Also a very simple tool, lightweight and cross-platform (works well with desktop and mobile devices) and for now it does not have a premium plan. You have a resizable board, and good collaboration features (up to 10 members). A missing feature is that there are no shortcuts to execute some common actions (choose pencil, undo, etc). You can also export your board and insert images and text, but you can not duplicate your shapes and strokes or do any kind of selection, but if your objects are images or text you can move them.
This tool is very easy to use, it is a little slow compared to other options but it is interesting approach because of its simplicity. Unfortunately the board is not resizable but you can protect your board by using a password, it is still under development but at the time of this writing the current version is stable, for now there is no premium plan, you can work from your mobile but the tool is not mobile-optimised.
It is a complete tool with awesome features, it is interesting how the design process can be integrated too. It has a tool to track all activities and it allows to define tasks and also comes with very good communication features like chat, comments and even video (as a premium feature), you can also include almost any document/file that you want in the board, it has an interesting notification support an it splits the review step from the design step in two tabs and you can define regions to present the board like Prezi too. Mobile devices support is not completely optimised but in an emergency case is still usable through your mobile phone. In the free plan you can have unlimited guest users, they can also edit and participate in all the workflow. It also has predefined shortcuts that can be useful.
This tool has interesting features but some of them seem strange from a whiteboard tool to provide them. A nice thing is that you can use the voice conference for free, but you need to buy the license if you want to track or save your work. You can also integrate media objects, documents, and even code and math equations, but the app feels kind of sluggish sometimes.
It is a simple and well known tool with the regular features. The initial setup for a free account feels kind of awkward, and we had problems with the presence of participants. The free plan has some advertising but an interesting thing is you can embed your board in your page.
A great tool mostly oriented at learning in the sense that it comes with interesting features like: wolfram alpha integration, shared pointer, a section for lesson materials, equation editor and so on. It also includes the basic set of common features for whiteboards and the conference feature too.
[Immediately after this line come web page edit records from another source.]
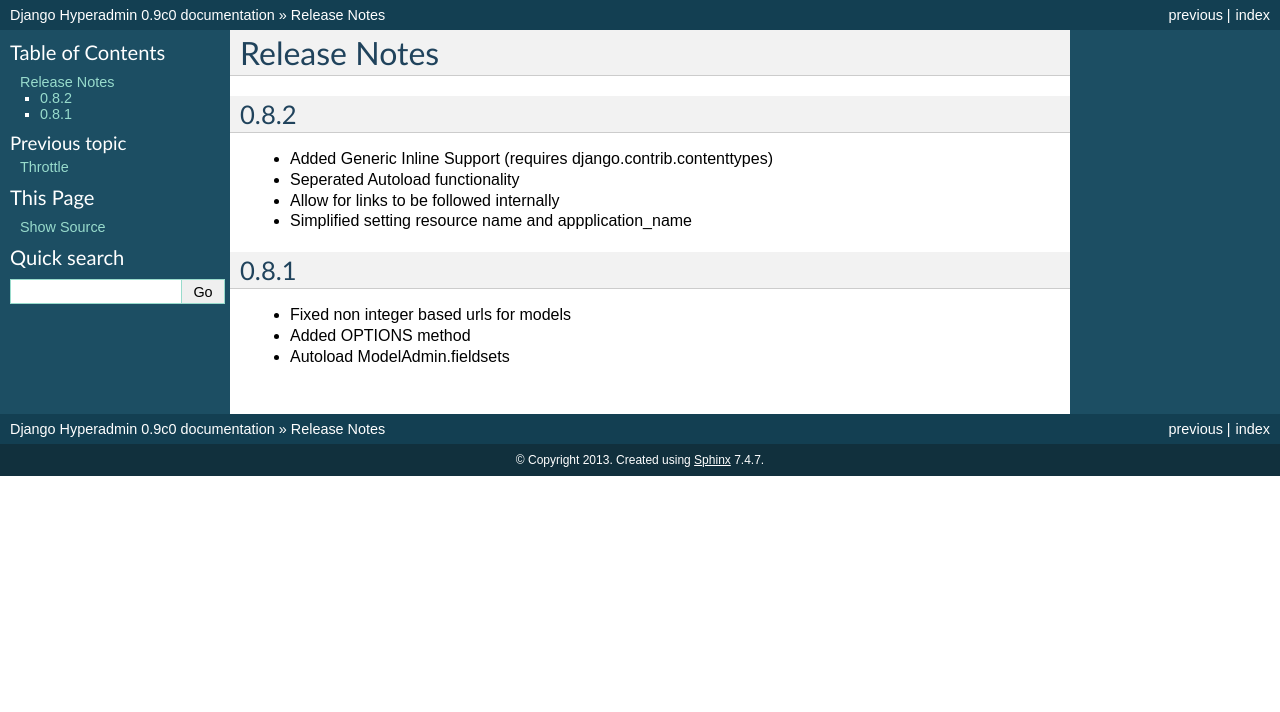
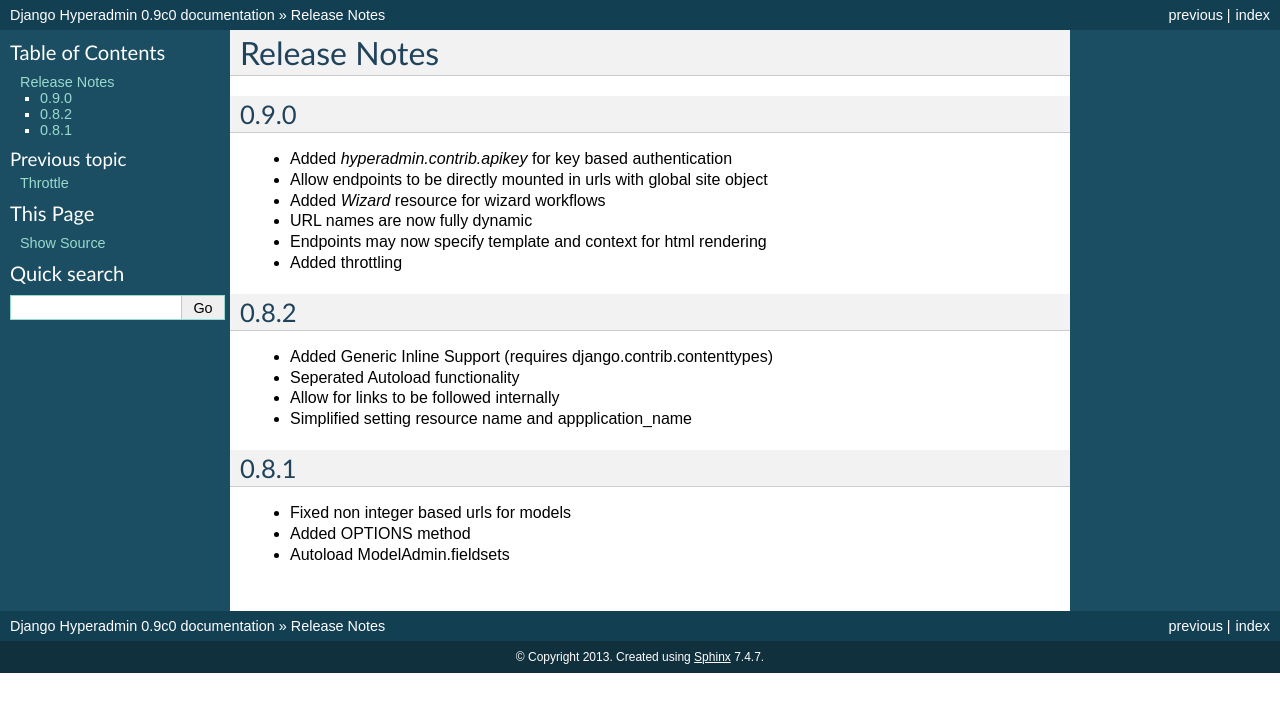
Before and after one commit to zbyte64/django-hyperadmin, a Sphinx documentation site: the page built from docs/source/release_notes.rst, in a window 1280 px wide. Shown: the top 712 px of the page. Built offline with Sphinx 7.4.7, drawn with Linux system fonts in a browser that asks for light colours.

Commit message:
update release notes

```diff
--- a/docs/source/release_notes.rst
+++ b/docs/source/release_notes.rst
@@ -1,6 +1,16 @@
 =============
 Release Notes
 =============
+
+0.9.0
+=====
+
+* Added `hyperadmin.contrib.apikey` for key based authentication
+* Allow endpoints to be directly mounted in urls with global site object
+* Added `Wizard` resource for wizard workflows
+* URL names are now fully dynamic
+* Endpoints may now specify template and context for html rendering
+* Added throttling
 
 
 0.8.2
```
This tool may not be very suited for businesses or agencies but certainly is a good choice for academics.
If you have a big team and need to work with a particular tool through a whole stage of your iterative development or design process, probably you should go with Conceptboard or Realtime Board, given the number of features they provide. For simple and quick scenarios (sporadic meetings or simple and small conferences) you can use AWW App, Whiteboard Fox (just take into account the 10 participant limit) or Web Whiteboard. Finally If you need a tool as a excellent complement to a learning process probably you should use Scribblar.
This is our selection and insights, What do you think about these tools?. Do you have any other ones you would like to share?